This study explored if incidence of and coping response to recreation conflict differed between men and women. The socio-psychological literature offers inconclusive evidence on this, and two hypotheses have emerged. The situational hypothesis attributes coping differences to the nature of the conflict whereas the dispositional hypothesis attributes coping differences to inherent differences between men and women. To test these two hypotheses, data were collected from 521 cross-country skiers and 451 hikers. Factor analysis, t-tests, and analysis of covariance found that men reported more visitor interaction and trail quality conflicts than did women while hiking, but only more trail quality conflicts when cross-country skiing. In their response to conflict, no significant difference in coping strategies emerged between men and women. Findings provide tentative support for the situational hypothesis of coping, strengthen the existing research on coping, and add to the literature on women's recreational experiences.
|Original language||English (US)|
|Number of pages||29|
|State||Published - Jan 1 2015|
Bibliographical noteFunding Information:
The authors thank the Minnesota Recreational Trails Association for funding this project through the Recreational Trails Program in the U.S. Department of Transportation’s Federal Highway Administration.
© 2015, © Taylor & Francis Group, LLC.

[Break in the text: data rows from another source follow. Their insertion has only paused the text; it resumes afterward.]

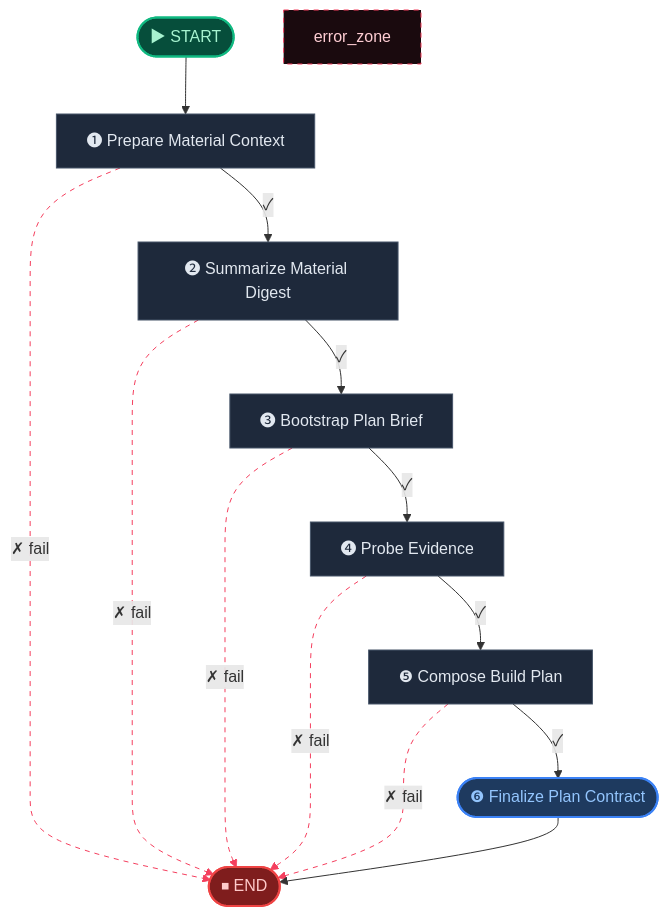
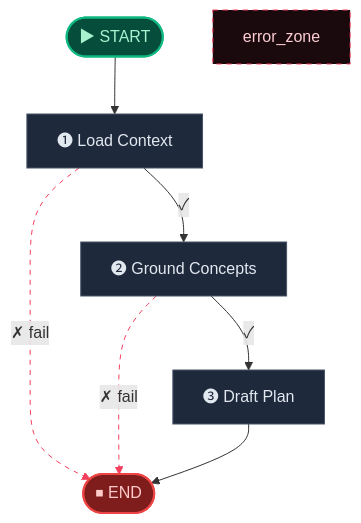
Before and after one commit to aiteachme/AITeachMe: the first of 5 diagrams in backend/scripts/.generated_workflow_diagrams/digest.md, drawn with Mermaid. The commit also changed other lines of this file and 20 other files, not shown here.

First line of the commit message:
Add tests for SQLite legacy schema cleanup and update OpenAPI specifications

````diff
--- a/backend/scripts/.generated_workflow_diagrams/digest.md
+++ b/backend/scripts/.generated_workflow_diagrams/digest.md
@@ -19,36 +21,26 @@
 ```mermaid
 flowchart TD
     __start__(["▶ START"])
-    prepare_material_context["❶ Prepare Material Context"]
-    summarize_material_digest["❷ Summarize Material Digest"]
-    bootstrap_plan_brief["❸ Bootstrap Plan Brief"]
-    probe_evidence["❹ Probe Evidence"]
-    compose_build_plan["❺ Compose Build Plan"]
-    finalize_plan_contract(["❻ Finalize Plan Contract"])
+    load_context["❶ Load Context"]
+    ground_concepts["❷ Ground Concepts"]
+    draft_plan["❸ Draft Plan"]
     __end__(["⏹ END"])
 
-    __start__ --> prepare_material_context
-    bootstrap_plan_brief -. "✗ fail" .-> __end__
-    bootstrap_plan_brief -->|"✓"| probe_evidence
-    compose_build_plan -. "✗ fail" .-> __end__
-    compose_build_plan -->|"✓"| finalize_plan_contract
-    prepare_material_context -. "✗ fail" .-> __end__
-    prepare_material_context -->|"✓"| summarize_material_digest
-    probe_evidence -. "✗ fail" .-> __end__
-    probe_evidence -->|"✓"| compose_build_plan
-    summarize_material_digest -. "✗ fail" .-> __end__
-    summarize_material_digest -->|"✓"| bootstrap_plan_brief
-    finalize_plan_contract --> __end__
+    __start__ --> load_context
+    ground_concepts -. "✗ fail" .-> __end__
+    ground_concepts -->|"✓"| draft_plan
+    load_context -. "✗ fail" .-> __end__
+    load_context -->|"✓"| ground_concepts
+    draft_plan --> __end__
 
     %% ── Styling ──
     classDef startCls fill:#064e3b,stroke:#10b981,stroke-width:2px,color:#a7f3d0
     classDef endCls fill:#7f1d1d,stroke:#ef4444,stroke-width:2px,color:#fecaca
     classDef failCls fill:#4c0519,stroke:#f43f5e,stroke-width:2px,color:#fecdd3
     classDef termCls fill:#1e3a5f,stroke:#3b82f6,stroke-width:2px,color:#93c5fd
     classDef default fill:#1e293b,stroke:#475569,stroke-width:1px,color:#e2e8f0
     style error_zone fill:#1a0a0e,stroke:#f43f5e,stroke-width:1px,color:#fecdd3,stroke-dasharray:5
     class __start__ startCls
-    class finalize_plan_contract termCls
     class __end__ endCls
-    linkStyle 1,3,5,7,9 stroke:#f43f5e,stroke-dasharray:5
+    linkStyle 1,3 stroke:#f43f5e,stroke-dasharray:5
 ```
````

Copyright 2015 Elsevier B.V., All rights reserved.
- leisure coping
- leisure negotiation
- outdoor recreation